Edit difference data
Content starts

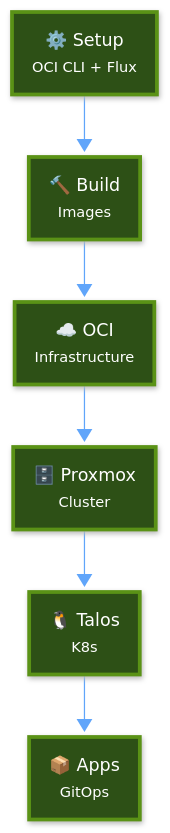
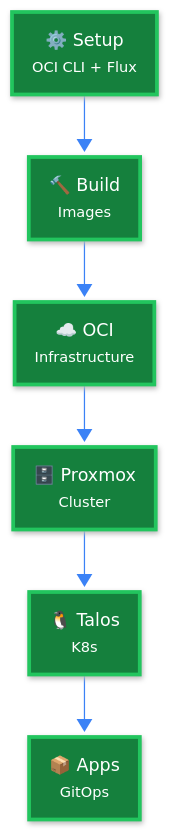
The first of 18 diagrams in docs/ARCHITECTURE-DIAGRAMS.md (syscode-labs/oci-free-tier-manager), drawn with Mermaid before and after one commit. The commit also changed other lines of this file and 1 other file, not shown here.

First line of the commit message:
fix: complete diagram color overhaul for light/dark theme compatibility

````diff
--- a/docs/ARCHITECTURE-DIAGRAMS.md
+++ b/docs/ARCHITECTURE-DIAGRAMS.md
@@ -50,50 +50,50 @@
 ```mermaid
 ---
 config:
   look: neo
   theme: base
   themeVariables:
-    primaryColor: "#2dd4bf"
-    primaryTextColor: "#1e293b"
-    primaryBorderColor: "#14b8a6"
-    secondaryColor: "#a855f7"
-    tertiaryColor: "#f59e0b"
+    primaryColor: "#0891b2"
+    primaryTextColor: "#ffffff"
+    primaryBorderColor: "#06b6d4"
+    secondaryColor: "#7c3aed"
+    tertiaryColor: "#d97706"
     background: "transparent"
     mainBkg: "transparent"
-    secondBkg: "#f1f5f9"
-    lineColor: "#60a5fa"
-    border1: "#60a5fa"
-    border2: "#60a5fa"
-    arrowheadColor: "#60a5fa"
+    secondBkg: "transparent"
+    lineColor: "#3b82f6"
+    border1: "#3b82f6"
+    border2: "#3b82f6"
+    arrowheadColor: "#3b82f6"
     fontFamily: "arial"
     fontSize: "14px"
     labelBackground: "transparent"
-    textColor: "#64748b"
-    nodeBorder: "#60a5fa"
-    clusterBkg: "#f8fafc"
-    clusterBorder: "#60a5fa"
+    textColor: "#94a3b8"
+    nodeBorder: "#3b82f6"
+    clusterBkg: "transparent"
+    clusterBorder: "#3b82f6"
     edgeLabelBackground: "transparent"
-    actorBorder: "#60a5fa"
-    actorBkg: "#e0f2fe"
-    actorTextColor: "#1e293b"
-    actorLineColor: "#60a5fa"
-    signalColor: "#60a5fa"
-    signalTextColor: "#1e293b"
-    labelBoxBkgColor: "#e0f2fe"
-    labelBoxBorderColor: "#60a5fa"
-    labelTextColor: "#1e293b"
+    actorBorder: "#3b82f6"
+    actorBkg: "#0891b2"
+    actorTextColor: "#ffffff"
+    actorLineColor: "#3b82f6"
+    signalColor: "#3b82f6"
+    signalTextColor: "#ffffff"
+    labelBoxBkgColor: "#0891b2"
+    labelBoxBorderColor: "#3b82f6"
+    labelTextColor: "#ffffff"
   flowchart:
     useMaxWidth: true
     htmlLabels: true
     curve: basis
 ---
 flowchart TB
     Setup["⚙️ Setup<br/><small>OCI CLI + Flux</small>"] --> Build["🔨 Build<br/><small>Images</small>"]
     Build --> OCI["☁️ OCI<br/><small>Infrastructure</small>"]
     OCI --> Proxmox["🗄️ Proxmox<br/><small>Cluster</small>"]
     Proxmox --> Talos["🐧 Talos<br/><small>K8s</small>"]
     Talos --> Apps["📦 Apps<br/><small>GitOps</small>"]
     
-    classDef phaseNode fill:#2d5016,stroke:#5a9216,stroke-width:3px,color:#fff,font-size:14px
+    classDef phaseNode fill:#15803d,stroke:#22c55e,stroke-width:3px,color:#fff,font-size:14px
     class Setup,Build,OCI,Proxmox,Talos,Apps phaseNode
 ```
````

Content ends

Could you reproduce exactly, and only, the lines from the start of the records through the line containing "First line of", leaving out the pictures?

▶ FINISHED EXERCISE:
The first of 18 diagrams in docs/ARCHITECTURE-DIAGRAMS.md (syscode-labs/oci-free-tier-manager), drawn with Mermaid before and after one commit. The commit also changed other lines of this file and 1 other file, not shown here.

First line of the commit message:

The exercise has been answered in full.